Go big or go home. I might as well tattoo it to my forehead. Seed starting this year has all but exploded: I devised a new area to start flats in the house and am simultaneously maximizing the chilly nighttime temps of the Chick Greenhouse to start some cooler-loving seeds. Even if the temps dip far below the desired mark, the heat lights and fuzzy warm bodies should keep the ambient temp in check – a lovely picture of symbiosis, don’t you think? At the risk of exposing myself as a shallow, gimmick-prone flake, I might as well pin all of this season’s seed starting success on my new storage vessel. The trusty aluminum lunch pail with a smart red handle has helped tremendously in organizing the seeds by their planting date, to be sure, and given a home to packets that were previously floating all over the house. Mostly, though, I find myself smiling whenever I use it – I love the way it looks and feels and its inherent quirkiness as a Holder of Seeds.

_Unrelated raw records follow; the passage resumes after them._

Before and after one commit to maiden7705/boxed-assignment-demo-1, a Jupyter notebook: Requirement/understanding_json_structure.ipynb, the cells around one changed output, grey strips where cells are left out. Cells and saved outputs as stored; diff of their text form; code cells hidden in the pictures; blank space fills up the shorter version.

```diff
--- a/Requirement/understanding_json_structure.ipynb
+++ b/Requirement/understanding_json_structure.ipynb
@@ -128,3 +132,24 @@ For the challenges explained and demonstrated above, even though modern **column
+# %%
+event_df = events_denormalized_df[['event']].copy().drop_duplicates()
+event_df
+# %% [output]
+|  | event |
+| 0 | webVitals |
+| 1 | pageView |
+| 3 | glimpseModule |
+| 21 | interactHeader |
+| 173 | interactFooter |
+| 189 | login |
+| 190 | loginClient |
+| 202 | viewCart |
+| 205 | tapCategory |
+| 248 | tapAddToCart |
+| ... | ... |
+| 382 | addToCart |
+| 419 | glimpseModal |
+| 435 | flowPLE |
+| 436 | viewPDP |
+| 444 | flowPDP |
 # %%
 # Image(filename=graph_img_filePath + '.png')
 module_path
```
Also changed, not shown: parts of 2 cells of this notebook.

But at a much deeper level is this recurrent theme of Process. It is what hooked me into Wool so deeply and it is what’s behind this frenzy of Spring activity. Selecting the seeds – the exact seeds, (rare, special, heirloom, obscure) then starting them, transplanting them, growing to fruition, then harvesting, processing them – cooking, preserving, using them to dye or treat our health woes….. Any one of these steps is fulfilling in and of itself, but taken together? Satisfying beyond all words. We’re almost there with our meat chickens; once we can breed our own chicks to start the chain we’re engaged in now, we will have reached the Pinnacle of Process for me. This is vertical integration, Family Farm edition, and it’s intoxicating. This year, I’m all in, planning even to set up a small table of this and that at our local farmer’s market. It’s hardly a secret anymore that adding “selling” to any of the points of the process (growing or wool) makes it virtually irresistible to me.
From this point on, I shall be wearing my Spring manicure, where the rich soil of the garden is stubbornly and firmly rooted under my trimmed fingernails, despite my fervent attempts to brush it out. The creases of the skin on my hands will be stained brown from the daily contact with the soil, despite the increased frequency of washing. Like Grandma’s hands, I hope. You can tell with a quick glance at her earthy hands that she communes deeply and joyfully with the soil and that is precisely the look I’m going for.
I’ve given notice to my employer that I will not be taking any hand modeling jobs for a few months, but I hope to supplement the lost income by selling a seedling or two.